  1. In Nigeria – a new website is doing exactly the same thing. http://www.bribenigeria.com/

    It is early days but it would be interesting to see if it can not only help to track incidents of corruption but also bring about societal change by empowering people to think that they can live without paying bribes – I am really interested in how the ‘I didn’t pay a bribe’ section of the website might work to change behaviour (in a nudge, think, shove type matrix)

  2. Hi Ade, thanks for passing on the link – good to see that the idea is spreading. I’d be interested to see how making all this activity that people don’t like talking about turn into peer pressure, empowerment, and change.

    An interesting example of trying to shift persistent and ‘under-the-radar’ behaviourial norms (more through using films and meetings led by local people than online) is around ‘coordinated abandonment’ campaigns, notably on FGM abandonment, http://www.unicef-irc.org/research/217/ .

    Linking up the online and offline seems like the next step for the bribe-reporting sites – look how powerful making that step was for the map Kibera project too.

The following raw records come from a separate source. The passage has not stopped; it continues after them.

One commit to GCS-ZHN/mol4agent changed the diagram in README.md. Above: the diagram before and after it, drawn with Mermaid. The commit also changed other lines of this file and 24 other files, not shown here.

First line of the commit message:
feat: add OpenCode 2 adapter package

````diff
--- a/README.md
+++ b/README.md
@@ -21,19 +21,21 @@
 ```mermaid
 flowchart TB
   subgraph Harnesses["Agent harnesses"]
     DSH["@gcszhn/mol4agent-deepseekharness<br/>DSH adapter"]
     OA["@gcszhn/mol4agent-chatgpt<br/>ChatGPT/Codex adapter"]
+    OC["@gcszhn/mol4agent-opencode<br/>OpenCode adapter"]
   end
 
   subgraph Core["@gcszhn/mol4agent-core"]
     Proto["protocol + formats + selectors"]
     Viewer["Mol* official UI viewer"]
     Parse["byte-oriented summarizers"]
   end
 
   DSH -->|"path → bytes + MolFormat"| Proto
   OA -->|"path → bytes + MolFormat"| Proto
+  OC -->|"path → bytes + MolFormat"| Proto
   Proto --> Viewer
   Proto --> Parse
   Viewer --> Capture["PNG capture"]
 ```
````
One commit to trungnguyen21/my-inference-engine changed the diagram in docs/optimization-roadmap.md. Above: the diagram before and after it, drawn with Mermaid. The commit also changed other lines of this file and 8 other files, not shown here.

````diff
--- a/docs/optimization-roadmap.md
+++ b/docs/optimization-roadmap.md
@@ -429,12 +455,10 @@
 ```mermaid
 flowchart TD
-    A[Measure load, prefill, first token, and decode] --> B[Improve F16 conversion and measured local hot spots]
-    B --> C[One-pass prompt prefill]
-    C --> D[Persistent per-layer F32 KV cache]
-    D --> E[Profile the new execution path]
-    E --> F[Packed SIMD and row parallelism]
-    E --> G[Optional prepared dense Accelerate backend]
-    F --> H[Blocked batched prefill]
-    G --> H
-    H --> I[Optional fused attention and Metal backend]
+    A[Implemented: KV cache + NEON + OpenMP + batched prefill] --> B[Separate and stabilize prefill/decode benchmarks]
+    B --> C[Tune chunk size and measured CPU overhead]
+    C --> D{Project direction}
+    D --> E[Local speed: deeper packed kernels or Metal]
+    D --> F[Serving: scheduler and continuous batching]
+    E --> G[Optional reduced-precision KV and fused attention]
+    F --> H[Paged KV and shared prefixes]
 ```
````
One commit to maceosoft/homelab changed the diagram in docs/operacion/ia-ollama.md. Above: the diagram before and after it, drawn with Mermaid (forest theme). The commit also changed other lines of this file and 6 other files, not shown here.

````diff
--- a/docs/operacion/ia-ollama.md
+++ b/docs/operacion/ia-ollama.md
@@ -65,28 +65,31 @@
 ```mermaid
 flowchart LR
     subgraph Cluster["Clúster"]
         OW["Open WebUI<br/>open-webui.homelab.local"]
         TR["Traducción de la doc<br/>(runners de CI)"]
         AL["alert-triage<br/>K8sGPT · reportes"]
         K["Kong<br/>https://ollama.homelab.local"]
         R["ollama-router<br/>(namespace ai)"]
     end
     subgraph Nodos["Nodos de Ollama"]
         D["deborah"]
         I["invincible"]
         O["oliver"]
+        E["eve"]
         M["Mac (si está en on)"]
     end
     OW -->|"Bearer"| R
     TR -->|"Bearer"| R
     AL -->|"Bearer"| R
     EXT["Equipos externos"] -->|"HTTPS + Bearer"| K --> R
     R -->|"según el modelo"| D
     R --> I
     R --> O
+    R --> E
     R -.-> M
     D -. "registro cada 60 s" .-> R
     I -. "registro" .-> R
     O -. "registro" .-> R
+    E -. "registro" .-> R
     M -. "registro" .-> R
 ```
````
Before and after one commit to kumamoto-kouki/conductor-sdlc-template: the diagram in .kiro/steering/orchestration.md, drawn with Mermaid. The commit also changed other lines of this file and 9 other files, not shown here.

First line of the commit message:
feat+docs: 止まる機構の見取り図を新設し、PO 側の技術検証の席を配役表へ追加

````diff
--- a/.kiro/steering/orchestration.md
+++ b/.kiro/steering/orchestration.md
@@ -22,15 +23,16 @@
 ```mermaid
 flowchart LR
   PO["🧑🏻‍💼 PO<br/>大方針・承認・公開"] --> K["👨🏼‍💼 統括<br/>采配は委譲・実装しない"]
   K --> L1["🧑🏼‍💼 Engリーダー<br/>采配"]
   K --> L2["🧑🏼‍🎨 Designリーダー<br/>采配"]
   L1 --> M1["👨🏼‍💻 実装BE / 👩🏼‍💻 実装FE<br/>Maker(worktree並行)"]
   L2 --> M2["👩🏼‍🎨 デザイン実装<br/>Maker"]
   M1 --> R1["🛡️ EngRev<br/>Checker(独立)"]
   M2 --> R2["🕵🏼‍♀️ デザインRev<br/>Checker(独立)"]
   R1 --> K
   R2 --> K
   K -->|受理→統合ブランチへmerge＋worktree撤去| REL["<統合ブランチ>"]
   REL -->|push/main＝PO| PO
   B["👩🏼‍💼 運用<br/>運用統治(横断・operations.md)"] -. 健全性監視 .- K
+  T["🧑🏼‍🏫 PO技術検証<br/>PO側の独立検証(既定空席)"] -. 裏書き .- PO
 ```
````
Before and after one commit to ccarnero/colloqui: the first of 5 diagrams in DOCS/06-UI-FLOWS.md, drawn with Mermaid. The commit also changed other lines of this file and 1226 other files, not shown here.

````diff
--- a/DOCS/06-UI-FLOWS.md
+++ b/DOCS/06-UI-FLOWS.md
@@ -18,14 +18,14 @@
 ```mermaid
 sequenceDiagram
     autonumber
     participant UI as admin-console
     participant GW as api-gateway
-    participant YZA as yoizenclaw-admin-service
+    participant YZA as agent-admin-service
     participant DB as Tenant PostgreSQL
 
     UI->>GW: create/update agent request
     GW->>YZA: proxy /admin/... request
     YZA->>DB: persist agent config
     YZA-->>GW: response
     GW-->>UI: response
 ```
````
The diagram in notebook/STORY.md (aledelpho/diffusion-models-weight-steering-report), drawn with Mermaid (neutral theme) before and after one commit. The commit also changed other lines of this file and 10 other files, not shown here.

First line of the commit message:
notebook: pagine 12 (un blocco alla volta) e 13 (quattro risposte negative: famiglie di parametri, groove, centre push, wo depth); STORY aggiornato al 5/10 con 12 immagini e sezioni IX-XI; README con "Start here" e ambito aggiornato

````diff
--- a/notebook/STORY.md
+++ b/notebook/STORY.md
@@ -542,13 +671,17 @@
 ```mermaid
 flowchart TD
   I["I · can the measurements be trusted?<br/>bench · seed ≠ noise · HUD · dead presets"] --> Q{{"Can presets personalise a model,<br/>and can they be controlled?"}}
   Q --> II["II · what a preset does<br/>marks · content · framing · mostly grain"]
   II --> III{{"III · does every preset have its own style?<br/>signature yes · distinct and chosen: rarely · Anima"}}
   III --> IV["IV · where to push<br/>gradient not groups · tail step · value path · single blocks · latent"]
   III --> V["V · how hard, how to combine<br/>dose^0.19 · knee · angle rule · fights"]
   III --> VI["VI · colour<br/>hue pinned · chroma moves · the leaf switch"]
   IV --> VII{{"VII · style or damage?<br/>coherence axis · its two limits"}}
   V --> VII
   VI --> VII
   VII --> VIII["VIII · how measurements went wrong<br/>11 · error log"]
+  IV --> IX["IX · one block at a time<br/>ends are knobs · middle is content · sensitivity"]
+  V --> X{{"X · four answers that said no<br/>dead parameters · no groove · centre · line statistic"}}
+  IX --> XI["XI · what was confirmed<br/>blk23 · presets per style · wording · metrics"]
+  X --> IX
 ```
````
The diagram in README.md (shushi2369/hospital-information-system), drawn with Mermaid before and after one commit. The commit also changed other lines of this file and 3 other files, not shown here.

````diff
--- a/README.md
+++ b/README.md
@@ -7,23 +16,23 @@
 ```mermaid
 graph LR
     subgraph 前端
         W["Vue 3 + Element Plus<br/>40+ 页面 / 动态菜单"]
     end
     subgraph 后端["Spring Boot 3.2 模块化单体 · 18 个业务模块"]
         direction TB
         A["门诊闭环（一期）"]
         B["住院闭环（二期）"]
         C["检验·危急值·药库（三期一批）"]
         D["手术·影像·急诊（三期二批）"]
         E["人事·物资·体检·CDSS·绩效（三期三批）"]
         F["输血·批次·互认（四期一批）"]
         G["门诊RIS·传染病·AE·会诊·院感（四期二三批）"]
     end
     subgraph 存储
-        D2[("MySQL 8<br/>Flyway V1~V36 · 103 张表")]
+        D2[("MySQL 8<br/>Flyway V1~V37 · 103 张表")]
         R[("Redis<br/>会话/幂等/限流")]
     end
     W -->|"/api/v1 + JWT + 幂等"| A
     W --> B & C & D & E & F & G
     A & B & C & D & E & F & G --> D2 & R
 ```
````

  3. Pingback: Is most of development work invisible? « Voices from Eurasia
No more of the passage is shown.